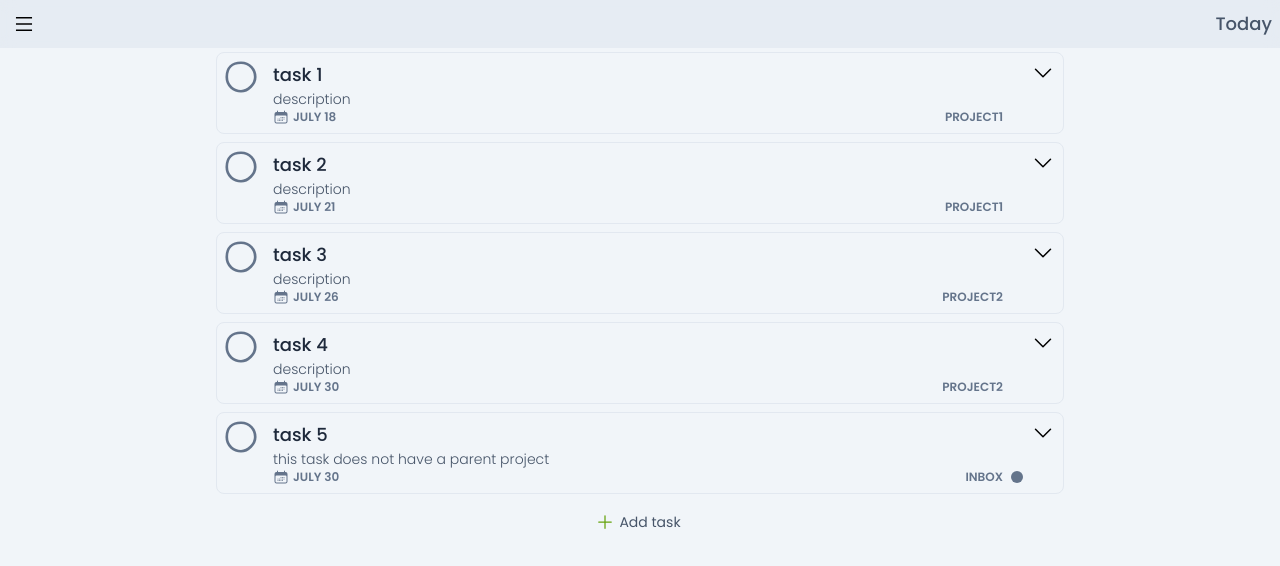
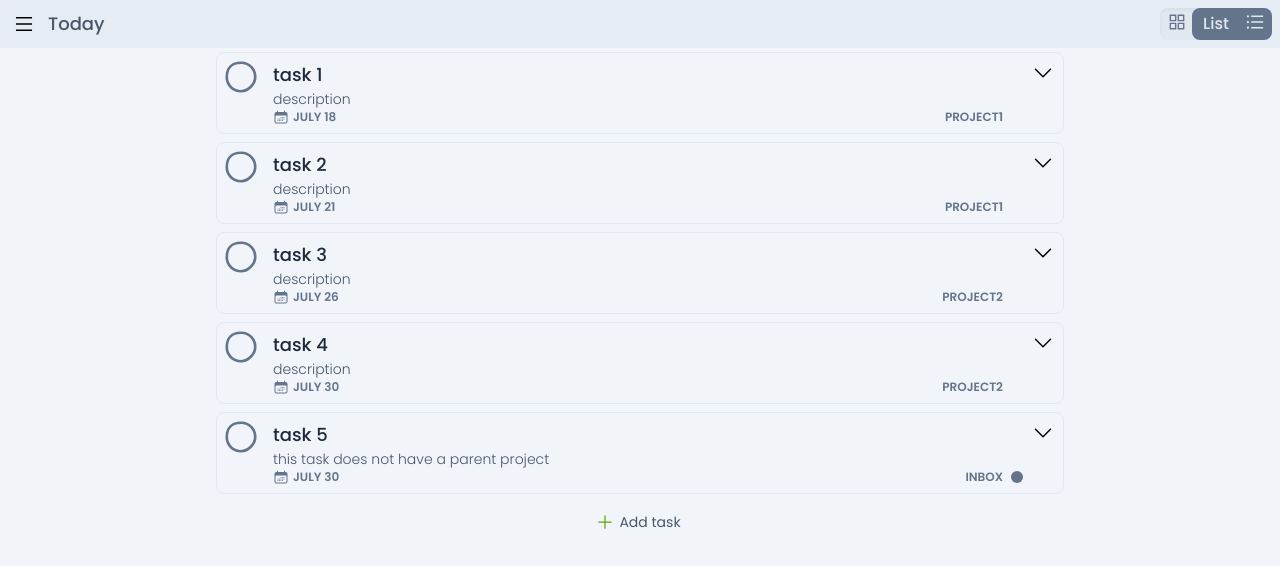
Before and after one commit to Mhirii/task-manager, a React (Vite) app in the folder frontend/: page / in a window 1280 px wide. Shown: the top 566 px of the page. Built offline with nearby package versions, Linux system fonts and the light colour scheme.

Commit message:
added toggling list and grid view

```diff
--- a/frontend/src/App.tsx
+++ b/frontend/src/App.tsx
@@ -6,15 +6,29 @@ import Navbar from "./components/Navbar";
 import Sidebar from "./components/Sidebar";
 import "./styles/sidebar.css";
 
+interface userPreferences{
+ theme : string
+ view : string;
+ layout: string;
+}
+
 function App() {
-  const [isSidebarOn, setSidebar] = useState(false);
+
+ const [isSidebarOn, setSidebar] = useState(false);
   const toggleSidebar = () => {
     setSidebar((previssidebaron) => !previssidebaron);
   };
+
+ const userPref : userPreferences = {theme: "Light", view : "List", layout : "Default"}
+ const [view, setView] = useState(userPref.view);
+  const toggleView = () => {
+    (view === "List") ? setView("Grid") :setView("List")
+  };
+
   return (
     <>
       <div className="fixed top-0 left-0 right-0 ">
-        <Navbar currentPage="Today" onToggleSidebar={toggleSidebar} />
+        <Navbar currentPage="Today" onToggleSidebar={toggleSidebar} view={view} toggleView={toggleView}/>
       </div>
       <div className="mb-12"></div>
       <div
@@ -55,7 +69,7 @@ function App() {
         `}
           ></div>
         </div>
-        <Today />
+        <Today view={view}/>
       </div>
     </>
   );
--- a/frontend/src/components/Navbar.tsx
+++ b/frontend/src/components/Navbar.tsx
@@ -1,24 +1,35 @@
-import { MenuOutlined } from "@ant-design/icons";
+import {MenuOutlined, MoreOutlined} from "@ant-design/icons";
+import ToggleView from "./common/ToggleView.tsx";
+
 interface NavbarProps {
 		currentPage: string;
 		onToggleSidebar: () => void;
+		view: string;
+		toggleView: () => void;
 }
 
-export default function Navbar({ currentPage, onToggleSidebar }: NavbarProps) {
+
+export default function Navbar({currentPage, onToggleSidebar, view, toggleView}: NavbarProps) {
 		return (
-    <header className="fixed top-0 left-0 w-full h-12 backdrop-blur bg-slate-200 bg-opacity-75 z-50 flex flex-row justify-between items-center p-2">
-      {/* <Bars3Icon
-        className="h-8 w-8 text-slate-600 cursor-pointer"
-        onClick={onToggleSidebar}
-      /> */}
+				<header
+						className="fixed top-0 left-0 w-full h-12 backdrop-blur bg-slate-200 bg-opacity-75
+						z-50 flex flex-row justify-between items-center p-2">
+
+						<div className={`flex items-center gap-2`}>
 								<button className={"w-8 h-8 flex items-center justify-center"} onClick={onToggleSidebar}>
-        <MenuOutlined
-          rev={undefined}
-          className="text-lg"
-        />
+										<MenuOutlined rev={undefined} className="text-lg"/>
 								</button>
+								<p className="text-lg font-medium text-slate-600">{currentPage}</p>
+						</div>
 
-      <p className="text-lg font-medium text-slate-600">{currentPage}</p>
+						<div className={`flex flex-row-reverse items-center relative right-4`}>
+
+								<div className={`flex flex-row`}>
+										<button className={"w-8 h-8 flex items-center justify-center "} onClick={toggleView}>
+												<ToggleView view={view}/>
+										</button>
+								</div>
+						</div>
 				</header>
 		);
 }
--- a/frontend/src/components/TaskBoard.tsx
+++ b/frontend/src/components/TaskBoard.tsx
@@ -4,11 +4,13 @@ interface props {
 		data: Task[];
 		view: string;
 }
+
 interface Project {
 		id: string;
 		title: string;
 		color: string;
 }
+
 interface Task {
 		_id: {
 				$oid: string;
@@ -25,7 +27,9 @@ interface Task {
 		isDone: boolean;
 }
 
-export default function TaskBoard({ data, view }: props) {
+export default function TaskBoard({data, view}: props) {
+		let board: any;
+		if (view === "List") {
 				const renderedTasks = data.map((task: Task) => (
 						<TaskCard
 								key={task._id.$oid}
@@ -37,5 +41,32 @@ export default function TaskBoard({ data, view }: props) {
 								view={view}
 						/>
 				));
-  return <div className="flex flex-col gap-2">{renderedTasks}</div>;
+				board = (<div className="flex flex-col gap-2">{renderedTasks}</div>);
+		} else {
+				const renderedTasks = data.map((task: Task) => (
+						<TaskCard
+								key={task._id.$oid}
+								id={task._id.$oid}
+								title={task.title}
+								desc={task.desc}
+								dueDate={task.due.$date}
+								project={task.project}
+								view={view}
+						/>
+				));
+				board = (
+						<div className={`flex flex-row gap-2`}>
+								<div className={``}>
+										<h6 className={`text-slate-500 font-medium py-2 my-2`}>In Progress</h6>
+										<div className="flex flex-col gap-2">{renderedTasks}</div>
+								</div>
+								<div className={``}>
+										<h6 className={`text-emerald-500 font-medium py-2 my-2`}>Done</h6>
+								<div className="flex flex-col gap-2">{renderedTasks}</div>
+								</div>
+						</div>
+				);
 		}
+
+		return board
+}
--- /dev/null
+++ b/frontend/src/components/common/ToggleView.tsx
@@ -0,0 +1,35 @@
+import {AppstoreOutlined, UnorderedListOutlined} from "@ant-design/icons";
+
+
+interface props {
+		view: string;
+}
+
+export default function ToggleView({view}: props) {
+		return (
+				<button className={`relative rounded-lg bg-slate-200 shadow-inner h-8 flex flex-row gap-2
+				items-center justify-center self-end right-6`}>
+
+						<div className={`
+						absolute right-0 left-8 h-8 bg-slate-500 rounded-lg  z-0
+						${(view === "Grid") ? "-translate-x-8" : "translate-x-0"}
+						transition-transform duration-300 ease-in-out
+						`}>
+						</div>
+						<div className={`pl-2 pr-1 z-10 `}>
+								<AppstoreOutlined className={`text-lg pb-1
+								${(view === "Grid") ? "text-slate-200 " : "text-slate-500 "} transition-colors duration-300 ease-in-out
+								`}/>
+						</div>
+						<div className={`z-10 w-9`}>
+								<h6 className={`text-slate-200 font-medium text-center`}>{view}</h6>
+						</div>
+						<div className={`pr-2 pl-1 flex items-center z-10`}>
+								<UnorderedListOutlined className={`text-lg pb-1
+									${(view === "Grid") ? "text-slate-500" : "text-slate-200 "} transition-colors duration-300 ease-in-out
+								`}/>
+						</div>
+
+				</button>
+		)
+}
--- a/frontend/src/pages/Today.tsx
+++ b/frontend/src/pages/Today.tsx
@@ -24,14 +24,18 @@ interface Task {
   isDone: boolean;
 }
 
-export default function Today() {
+interface props {
+  view:string;
+}
+
+export default function Today({view}:props) {
   const taskData: Task[] = tasks as Task[];
 
   return (
     <div className=" p-1 w-full flex  justify-center">
 
       <div className="grid grid-cols-1 gap-1 sm:w-4/5 lg:w-2/3 w-full">
-        <TaskBoard data={taskData} view="list" />
+        <TaskBoard data={taskData} view={view} />
         <button className="h-12 w-full hidden sm:flex flex-row justify-center items-center ">
           <PlusIcon className="h-5 w-5 text-lime-600" />
           <p className="text-sm font-regular mx-1 text-slate-600">Add task</p>
```
Lines whose indentation alone changed are shown as unchanged.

» What the task asks: Work out how many lines of the data above hold the word "interface", and write only the count.

» Answer section: 9